Another highlight of the conference was the highly successful Game Changer discussion on how games can be used to teach science topics. In it, Cameron Pittman, a high school physics teacher, showcased how one of my favorite games of all time could be used to teach physics. That’s right. Now we’re Teaching with Portal.
The Portal 2 Puzzle Maker has a plethora of unique tools that allow students to experiment with physical properties such as conservation of momentum, force and trajectory, and even surface interactions. The room was quickly whipped into an excited frenzy of possibilities. We’ve already seen games like Foldit, solve complex scientific problems—what else can we learn? Does gaming as a teaching tool work for everyone? What games should we be looking out for? Check out the Storify of the event for more.
Other sessions included Persuading the Unpersuadable with Melanie Tannenbaum and Cara Santa Maria, Scientific Storytelling with Jeanne Garbarino and David Manly, and so many more that I missed because there were too many to choose from. If you went to a killer discussion and want it included here, send me a link and I’ll add it to the list!
Now then, if you read everything above you might be under the impression that it was all business at Science Online. I assure you, it was nothing of the sort. The social aspect of the conference was without a doubt the star of the show. I probably only slept 9 hours over the 6 days I was there. The interactions between attendees produced countless new collaborations, and I know a few people that got new jobs as a result. Personally, I literally made a bajillion new friends, got a chance to meet some blog heroes, and witnessed what was probably the most Real™ event in my life.

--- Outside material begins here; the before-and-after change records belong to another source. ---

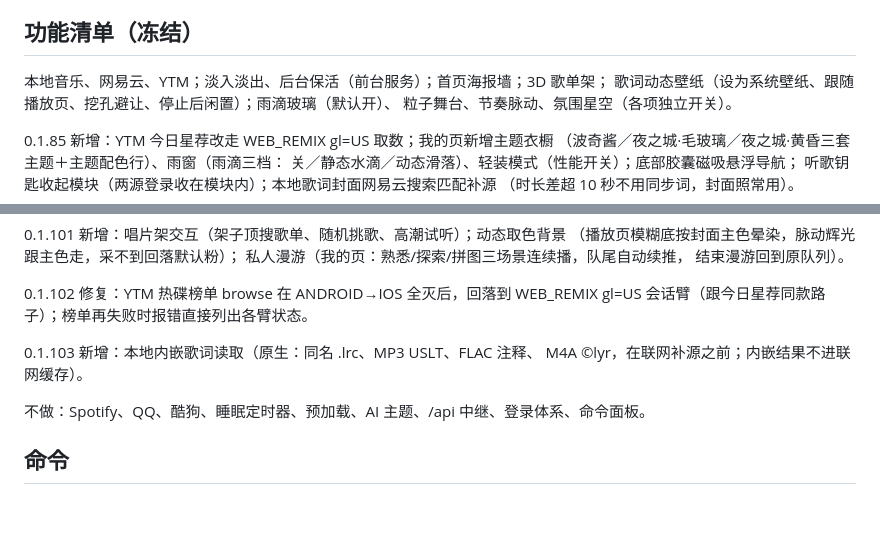
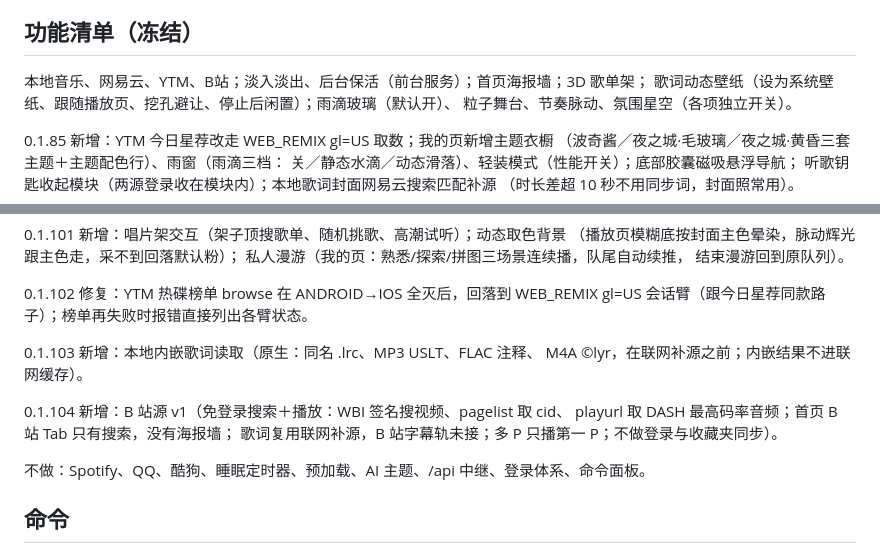
Before and after one commit to anransu983-sketch/zhixiang, a Markdown page: README.md, 2 parts joined by grey strips. Rendered like a GitHub page; blank space fills up the shorter version.

Commit message:
README：同步 0.1.104 功能清单

```diff
--- a/README.md
+++ b/README.md
@@ -8,7 +8,7 @@
 
 ## 功能清单（冻结）
 
-本地音乐、网易云、YTM；淡入淡出、后台保活（前台服务）；首页海报墙；3D 歌单架；
+本地音乐、网易云、YTM、B站；淡入淡出、后台保活（前台服务）；首页海报墙；3D 歌单架；
 歌词动态壁纸（设为系统壁纸、跟随播放页、挖孔避让、停止后闲置）；雨滴玻璃（默认开）、
 粒子舞台、节奏脉动、氛围星空（各项独立开关）。
 
@@ -74,6 +74,10 @@ gl=US 会话臂（跟今日星荐同款路子）；榜单再失败时报错直
 0.1.103 新增：本地内嵌歌词读取（原生：同名 .lrc、MP3 USLT、FLAC 注释、
 M4A ©lyr，在联网补源之前；内嵌结果不进联网缓存）。
 
+0.1.104 新增：B 站源 v1（免登录搜索＋播放：WBI 签名搜视频、pagelist 取 cid、
+playurl 取 DASH 最高码率音频；首页 B 站 Tab 只有搜索，没有海报墙；
+歌词复用联网补源，B 站字幕轨未接；多 P 只播第一 P；不做登录与收藏夹同步）。
+
 不做：Spotify、QQ、酷狗、睡眠定时器、预加载、AI 主题、/api 中继、登录体系、命令面板。
 
 ## 命令
```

I also got to meet my arch-nemesis***, Brian Malow, the Science Comedian. You see, he and I go back a little ways on twitter, where he is @sciencecomedian and I am @sciencecomic. Sometimes we get mixed up. Or rather, people keep thinking that I am him. I joke about this a lot with him, humbly deferring to his superior celebrity. That is until the last day of the conference, when he approached me with grim news. Today’s comic was inspired by a sketch I made during the announcement of Science Online Oceans (coming this October), and when I tweeted that sketch during the conference, it caught fire a bit. Or it may just have been people’s eyes. Anyway, apparently somebody approached Brian and told him how much they liked his drawing. That’s right. They thought he was me. VICTORY IS MINE! That was a good moment.
So what’s next for Science Online? Well in April, right here in NYC, is Science Online Teen, with programming focusing on the future movers and shakers of the scientific web community. Then in October is Science Online Oceans, which is an amazing excuse to go to Miami in the fall. In the meantime, I’ve typed my fingertips raw. I’ll add more below as I realize I have forgotten stuff. Stay tuned, and thanks for all the fish.

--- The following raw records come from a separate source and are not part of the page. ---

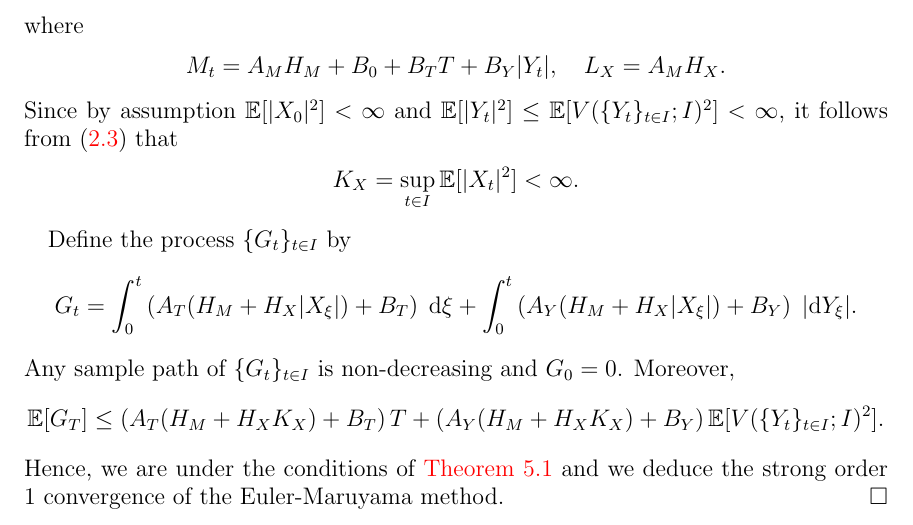
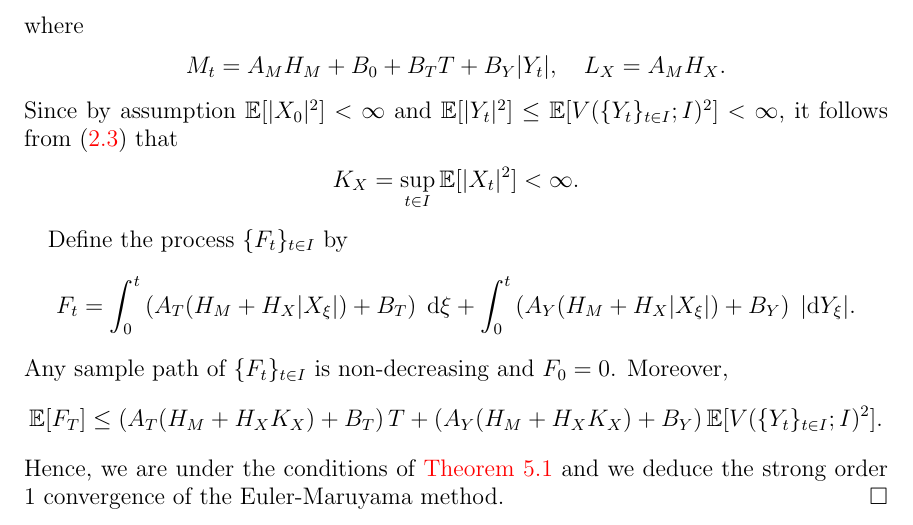
Before and after one commit to rmsrosa/rode_convergence_euler, a LaTeX paper (src/rode_conv_em.tex): part of page 13 of 22, cut so that both start at the same text. Compiled offline with pdfLaTeX.

Commit message:
notation

```diff
--- a/src/rode_conv_em.tex
+++ b/src/rode_conv_em.tex
@@ -727,13 +727,13 @@ One typical case in which a bound such as that in \cref{thmmonotonicbound} is po
         K_X = \sup_{t\in I}\mathbb{E}[|X_t|^2] < \infty.
     \]
 
-    Define the process $\{G_t\}_{t\in I}$ by
+    Define the process $\{F_t\}_{t\in I}$ by
     \[
-        G_t = \int_0^t \left(A_T(H_M + H_X|X_\xi|) + B_T\right) \;\mathrm{d}\xi + \int_0^t \left(A_Y (H_M + H_X|X_\xi|) + B_Y\right)\;|\mathrm{d}Y_\xi|.
+        F_t = \int_0^t \left(A_T(H_M + H_X|X_\xi|) + B_T\right) \;\mathrm{d}\xi + \int_0^t \left(A_Y (H_M + H_X|X_\xi|) + B_Y\right)\;|\mathrm{d}Y_\xi|.
     \]
-    Any sample path of $\{G_t\}_{t\in I}$ is non-decreasing and $G_0 = 0$. Moreover,
+    Any sample path of $\{F_t\}_{t\in I}$ is non-decreasing and $F_0 = 0$. Moreover,
     \[
-        \mathbb{E}[G_T] \leq \left(A_T(H_M + H_XK_X) + B_T\right)T + \left(A_Y (H_M + H_XK_X) + B_Y\right)\mathbb{E}[V(\{Y_t\}_{t\in I}; I)^2].
+        \mathbb{E}[F_T] \leq \left(A_T(H_M + H_XK_X) + B_T\right)T + \left(A_Y (H_M + H_XK_X) + B_Y\right)\mathbb{E}[V(\{Y_t\}_{t\in I}; I)^2].
     \]
     Hence, we are under the conditions of \cref{thmmonotonicbound} and we deduce the strong order 1 convergence of the Euler-Maruyama method.
 \end{proof}
```
Also changed, not shown: src/rode_conv_em.pdf.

Update 1:46pm EST - Do you have event ideas? Send them to Science Online executive director Karyn Traphagen: karyn AT scienceonline DOT com